Required work>
Pull out every line in the data that has the string "html" in it.

◇ ◇ ◇ ◇ ◇ ◇ ◇

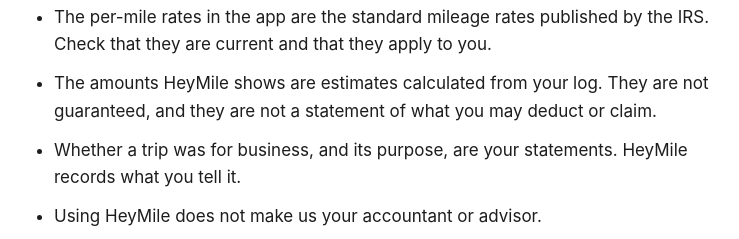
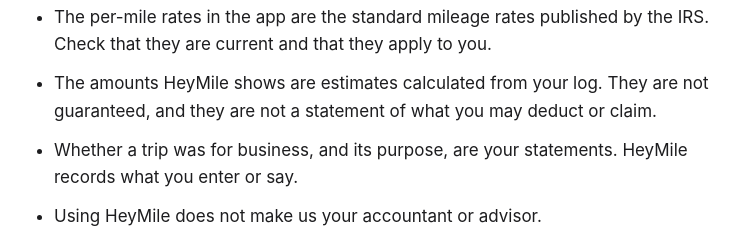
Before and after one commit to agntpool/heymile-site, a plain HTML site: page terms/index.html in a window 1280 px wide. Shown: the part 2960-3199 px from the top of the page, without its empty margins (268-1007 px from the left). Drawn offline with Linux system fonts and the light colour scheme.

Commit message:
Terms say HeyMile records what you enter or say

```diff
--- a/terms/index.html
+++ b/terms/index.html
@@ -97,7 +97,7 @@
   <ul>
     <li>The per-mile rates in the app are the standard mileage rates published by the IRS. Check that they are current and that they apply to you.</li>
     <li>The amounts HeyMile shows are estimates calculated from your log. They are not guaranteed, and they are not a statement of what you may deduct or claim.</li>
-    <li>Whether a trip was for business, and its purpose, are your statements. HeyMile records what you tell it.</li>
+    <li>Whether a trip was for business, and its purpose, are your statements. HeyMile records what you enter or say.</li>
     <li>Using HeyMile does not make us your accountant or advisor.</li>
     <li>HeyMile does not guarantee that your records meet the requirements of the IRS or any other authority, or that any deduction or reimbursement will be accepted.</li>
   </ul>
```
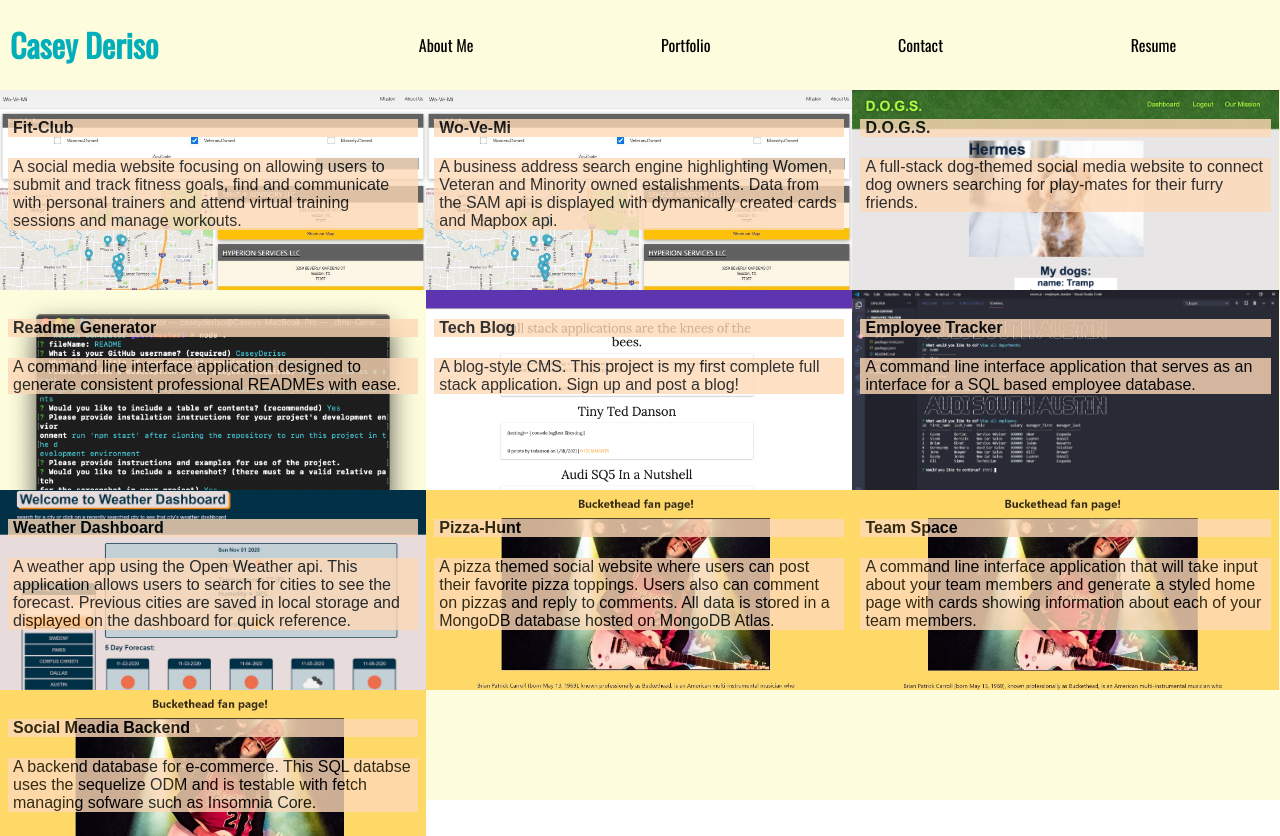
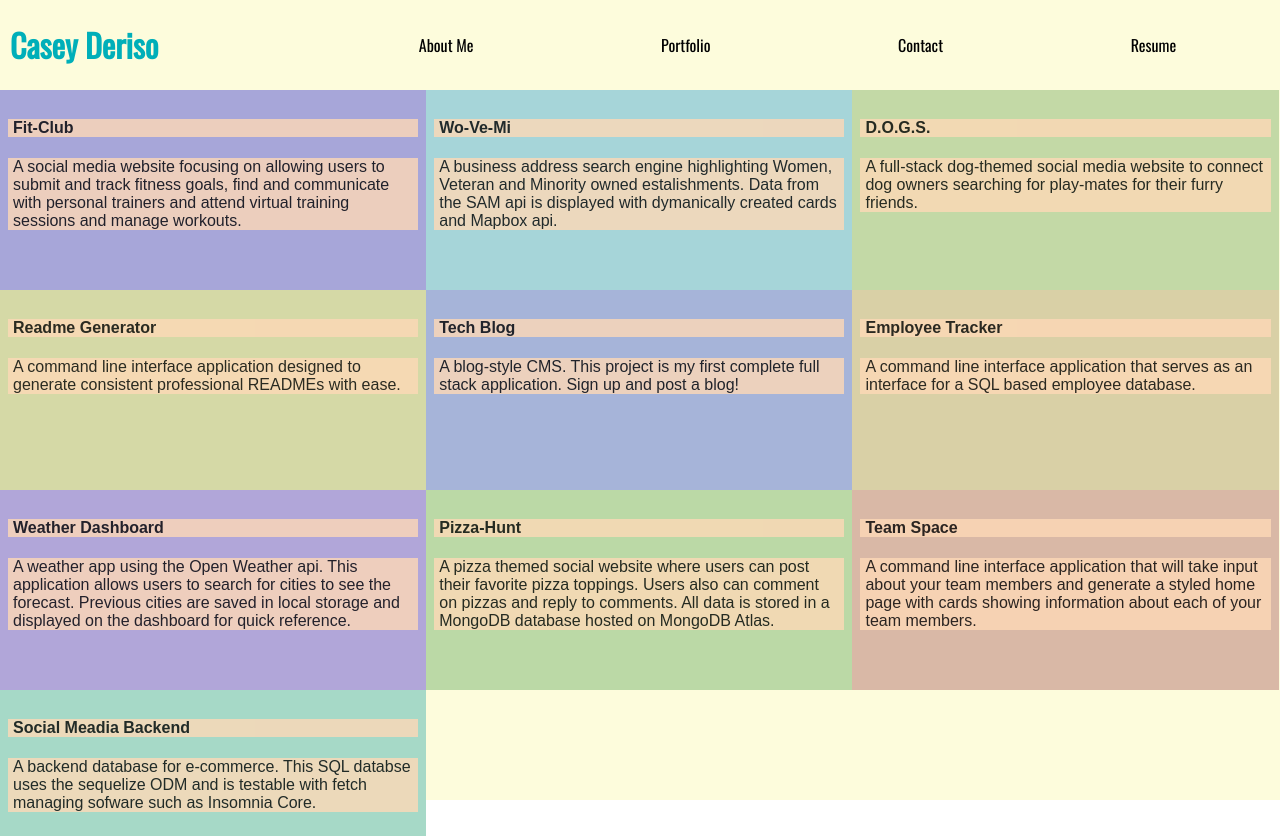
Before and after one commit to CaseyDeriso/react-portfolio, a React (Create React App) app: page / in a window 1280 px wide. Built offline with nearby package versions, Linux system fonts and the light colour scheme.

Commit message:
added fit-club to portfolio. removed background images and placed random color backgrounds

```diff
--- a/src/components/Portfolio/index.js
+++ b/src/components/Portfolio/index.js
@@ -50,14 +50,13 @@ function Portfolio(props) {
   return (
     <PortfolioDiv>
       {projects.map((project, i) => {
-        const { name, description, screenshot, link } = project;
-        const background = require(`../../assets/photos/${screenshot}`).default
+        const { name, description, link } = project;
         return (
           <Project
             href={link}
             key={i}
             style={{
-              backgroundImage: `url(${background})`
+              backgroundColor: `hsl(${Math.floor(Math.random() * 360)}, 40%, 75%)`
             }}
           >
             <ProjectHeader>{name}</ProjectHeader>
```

◇ ◇ ◇ ◇ ◇ ◇ ◇

Response>
Before and after one commit to agntpool/heymile-site, a plain HTML site: page terms/index.html in a window 1280 px wide. Shown: the part 2960-3199 px from the top of the page, without its empty margins (268-1007 px from the left). Drawn offline with Linux system fonts and the light colour scheme.
--- a/terms/index.html
+++ b/terms/index.html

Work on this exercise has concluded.